Number of lines below with the word "accent": state it and write nothing more.

*** Data for analysis ***

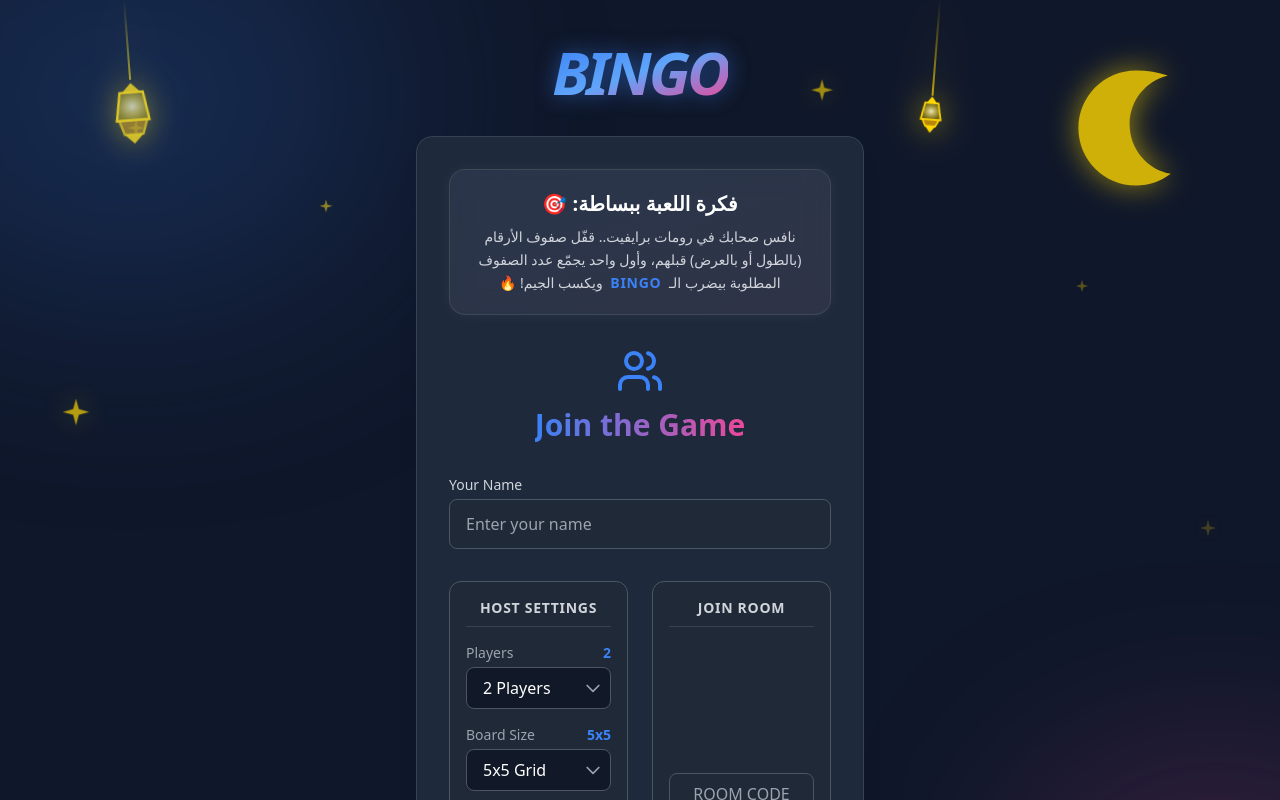
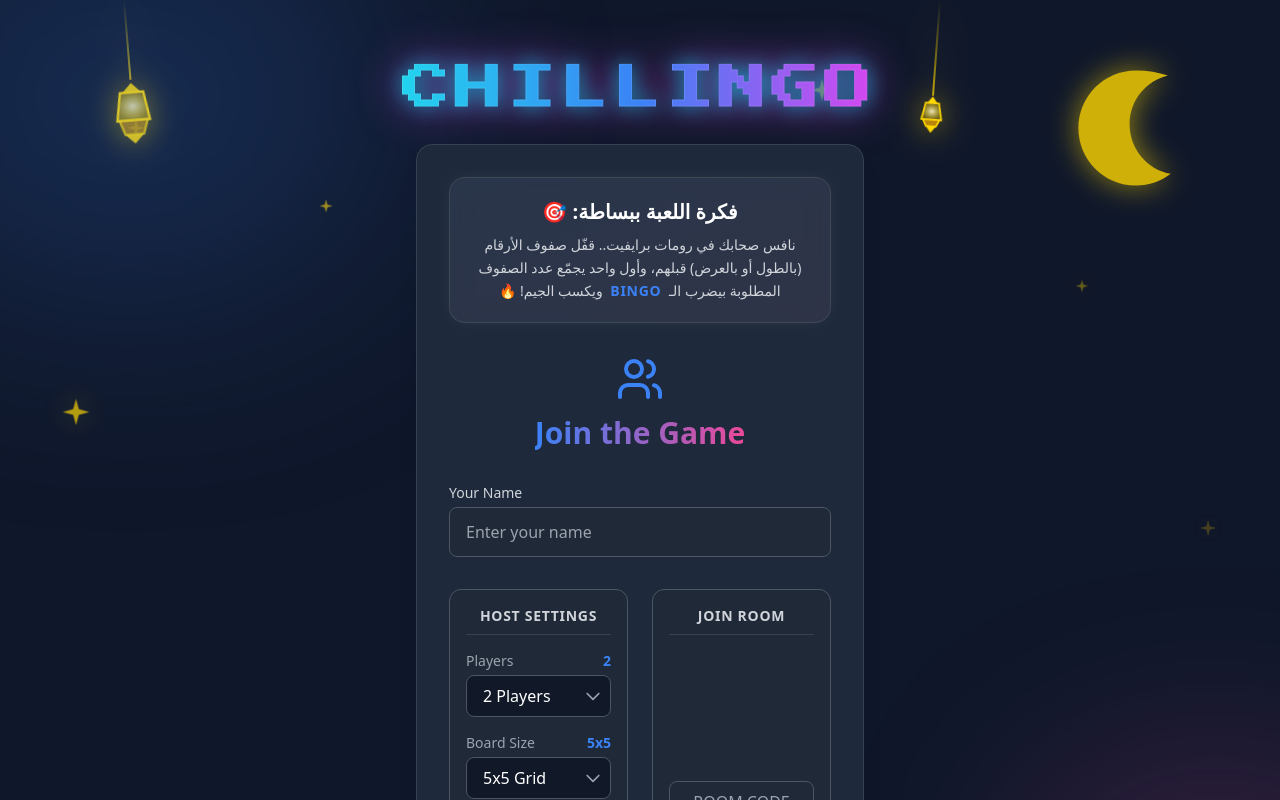
Before and after one commit to muhamednagih/bingo-game, a React (Vite) app in the folder frontend/: page / in a window 1280 px wide. Shown: the top 800 px of the page. Built offline with nearby package versions, Linux system fonts and the light colour scheme; no server answers.

Commit message:
Change game logo to CHILLINGO with Retro Pixel font

```diff
--- a/frontend/index.html
+++ b/frontend/index.html
@@ -4,6 +4,9 @@
     <meta charset="UTF-8" />
     <link rel="icon" type="image/svg+xml" href="/vite.svg" />
     <meta name="viewport" content="width=device-width, initial-scale=1.0" />
+    <link rel="preconnect" href="https://fonts.googleapis.com">
+    <link rel="preconnect" href="https://fonts.gstatic.com" crossorigin>
+    <link href="https://fonts.googleapis.com/css2?family=Press+Start+2P&display=swap" rel="stylesheet">
     <title>Multiplayer Bingo</title>
   </head>
   <body>
--- a/frontend/src/App.jsx
+++ b/frontend/src/App.jsx
@@ -46,8 +46,14 @@ function App() {
                         <span className="hidden sm:inline font-semibold">Back to Home</span>
                     </button>
                 )}
-                <h1 className="text-5xl md:text-6xl font-black italic tracking-tighter text-transparent bg-clip-text bg-gradient-to-br from-primary via-blue-400 to-accent drop-shadow-glow flex items-center justify-center">
-                    BINGO
+                <h1
+                    className="text-4xl md:text-5xl font-pixel tracking-widest text-transparent bg-clip-text bg-gradient-to-r from-cyan-400 via-blue-500 to-fuchsia-500 flex items-center justify-center mt-6"
+                    style={{
+                        WebkitTextStroke: '1px rgba(255,255,255,0.1)',
+                        filter: 'drop-shadow(0 0 10px rgba(6, 182, 212, 0.8)) drop-shadow(0 0 20px rgba(217, 70, 239, 0.6))'
+                    }}
+                >
+                    CHILLINGO
                 </h1>
             </header>
 
--- a/frontend/tailwind.config.js
+++ b/frontend/tailwind.config.js
@@ -13,6 +13,9 @@ export default {
                 accent: '#ec4899',
                 board: '#1e293b',
                 success: '#10b981',
+            },
+            fontFamily: {
+                'pixel': ['"Press Start 2P"', 'cursive'],
             },
             dropShadow: {
                 'glow': '0 0 10px rgba(59, 130, 246, 0.5)',
```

***

• **Exercise response**
2